Exercise: From the records below, copy out each line that has the word "items".
── Records for the task ──
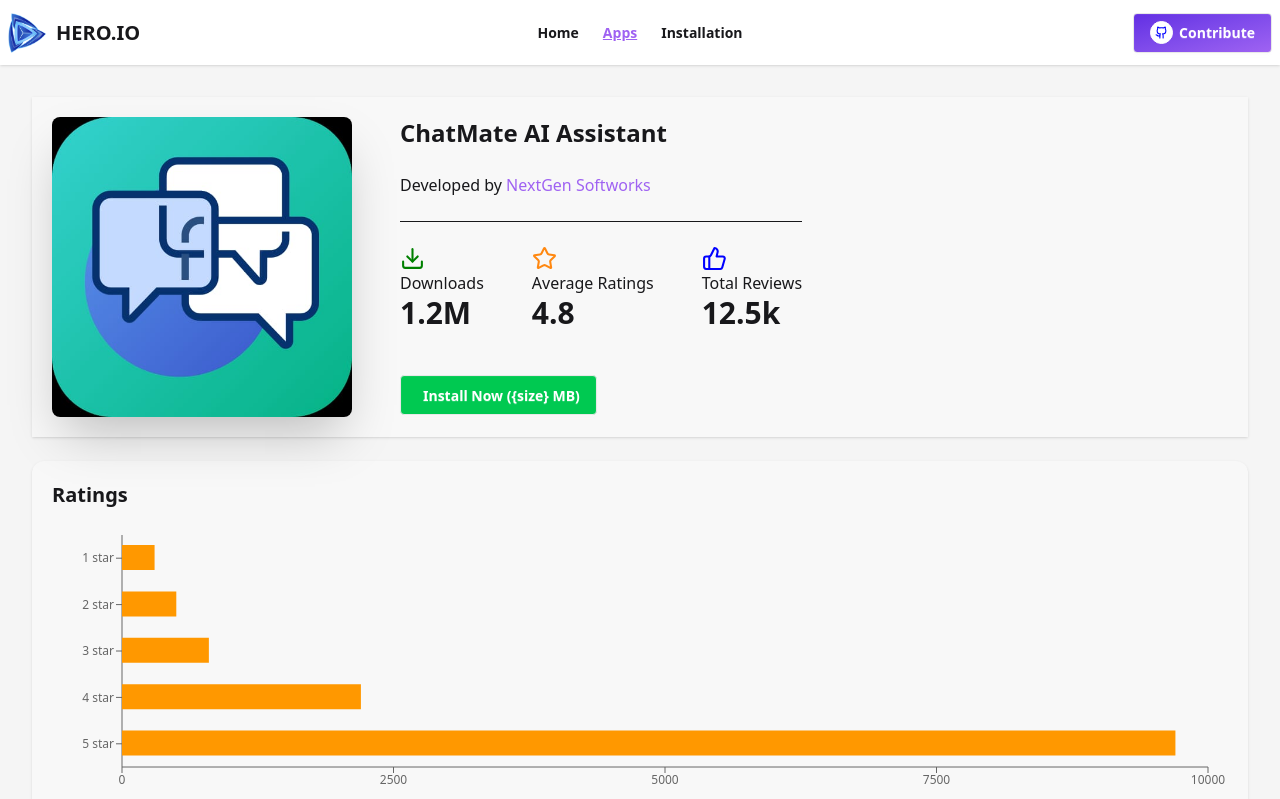
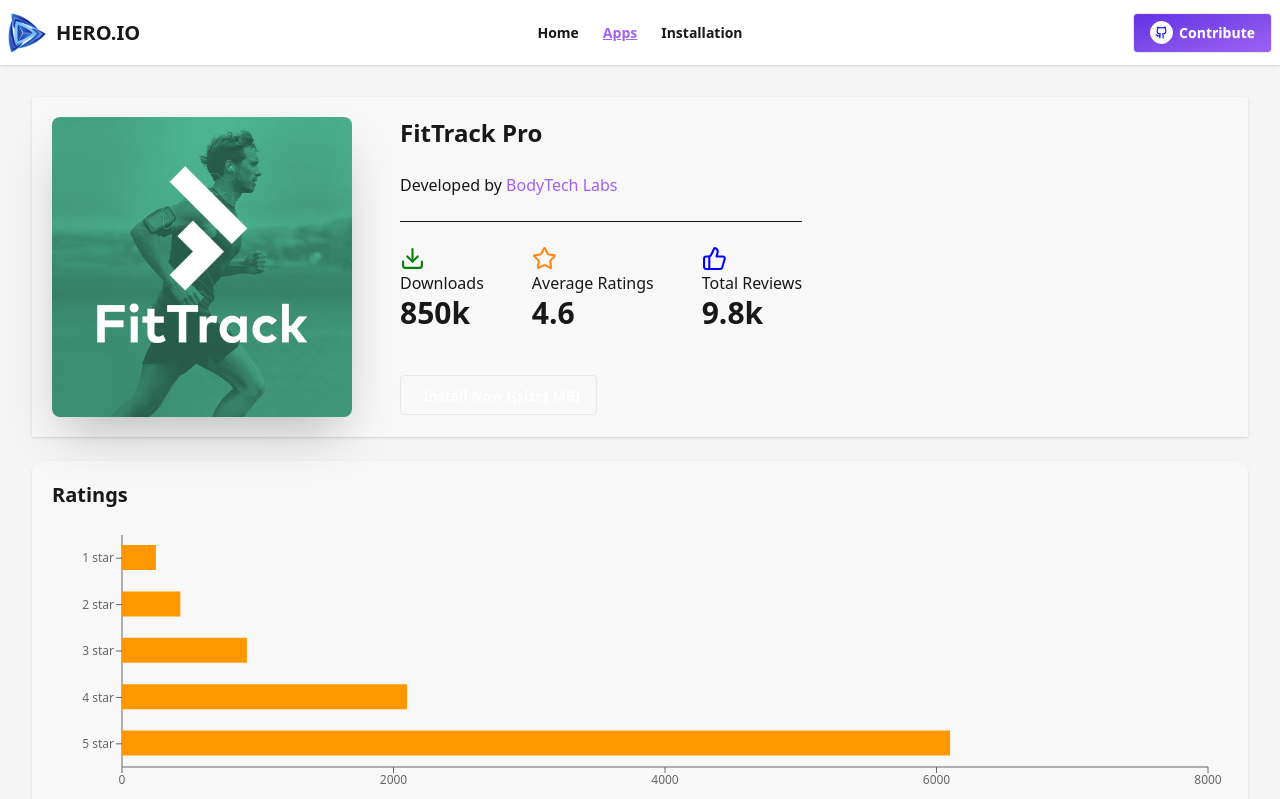
Before and after one commit to anikasaida/hero-io, a React (Vite) app: page /apps/1 in a window 1280 px wide. Shown: the top 799 px of the page. Built offline with nearby package versions, Linux system fonts and the light colour scheme.

Commit message:
Modified AppsDetails card UI and functionality

```diff
--- a/public/appsData.json
+++ b/public/appsData.json
@@ -1,6 +1,6 @@
 [
   {
-    "id": 1,
+    "id": 12,
     "image": "../src/assets/1.jpg",
     "title": "ChatMate AI Assistant",
     "companyName": "NextGen Softworks",
@@ -18,7 +18,7 @@
     ]
   },
   {
-    "id": 2,
+    "id": 1,
     "image": "../src/assets/2.jpg",
     "title": "FitTrack Pro",
     "companyName": "BodyTech Labs",
@@ -36,7 +36,7 @@
     ]
   },
   {
-    "id": 3,
+    "id": 5,
     "image": "../src/assets/3.jpg",
     "title": "PicPerfect Editor",
     "companyName": "Visionary Studios",
@@ -72,7 +72,7 @@
     ]
   },
   {
-    "id": 5,
+    "id": 13,
     "image": "../src/assets/5.jpg",
     "title": "TravelGo Explorer",
     "companyName": "WanderWorks Inc.",
@@ -198,7 +198,7 @@
     ]
   },
   {
-    "id": 12,
+    "id": 2,
     "image": "../src/assets/12.jpg",
     "title": "LearnHub Courses",
     "companyName": "SkillBoost Co.",
@@ -216,7 +216,7 @@
     ]
   },
   {
-    "id": 13,
+    "id": 3,
     "image": "../src/assets/13.jpg",
     "title": "GameArena Hub",
     "companyName": "PixelPlay Studios",
--- a/src/Components/Footer.jsx
+++ b/src/Components/Footer.jsx
@@ -35,7 +35,7 @@ const Footer = () => {
       </footer>
 
       <footer className="footer sm:footer-horizontal bg-neutral text-neutral-content items-center p-4 px-10">
-        <aside className="grid-flow-col items-center">
+        <aside className="grid-flow-col items-center justify-center text-center">
           <div className="text-xl font-bold flex justify-center items-center gap-2">
             <span>
               <Link to="/">
@@ -43,9 +43,9 @@ const Footer = () => {
               </Link>
             </span>
           </div>
-          <p>
+          <p className="justify-center">
             Copyright © {new Date().getFullYear()} - All right reserved by{" "}
-            <span className="font-semibold">Anika Saida</span>
+            <span className="font-semibold ">Anika Saida</span>
           </p>
         </aside>
         <nav className="grid-flow-col gap-4 md:place-self-center md:justify-self-end">
--- a/src/Pages/AppsDetailsCard.jsx
+++ b/src/Pages/AppsDetailsCard.jsx
@@ -120,7 +120,7 @@ const AppsDetailsCard = () => {
             <button
               onClick={isInstalled ? handleUninstall : handleInstall}
               disabled={isInstalled}
-              className={`btn mt-6 text-white ${
+              className={`btn mt-6 text-white {
                 isInstalled ? "bg-gray-500" : "bg-green-500"
               }`}
             >
--- a/src/index.css
+++ b/src/index.css
@@ -1,5 +1,6 @@
 @import "tailwindcss";
 @plugin "daisyui";
+
 
 :root {
   background-color: #f5f5f5;
@@ -9,3 +10,9 @@ a.active {
   color: #9f62f2;
   text-decoration: underline;
 }
+html, body, #root {
+  height: 100%;
+  width: 100%;
+  margin: 0;
+  padding: 0;
+}
```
───
Task output:
       <footer className="footer sm:footer-horizontal bg-neutral text-neutral-content items-center p-4 px-10">
-        <aside className="grid-flow-col items-center">
+        <aside className="grid-flow-col items-center justify-center text-center">
           <div className="text-xl font-bold flex justify-center items-center gap-2">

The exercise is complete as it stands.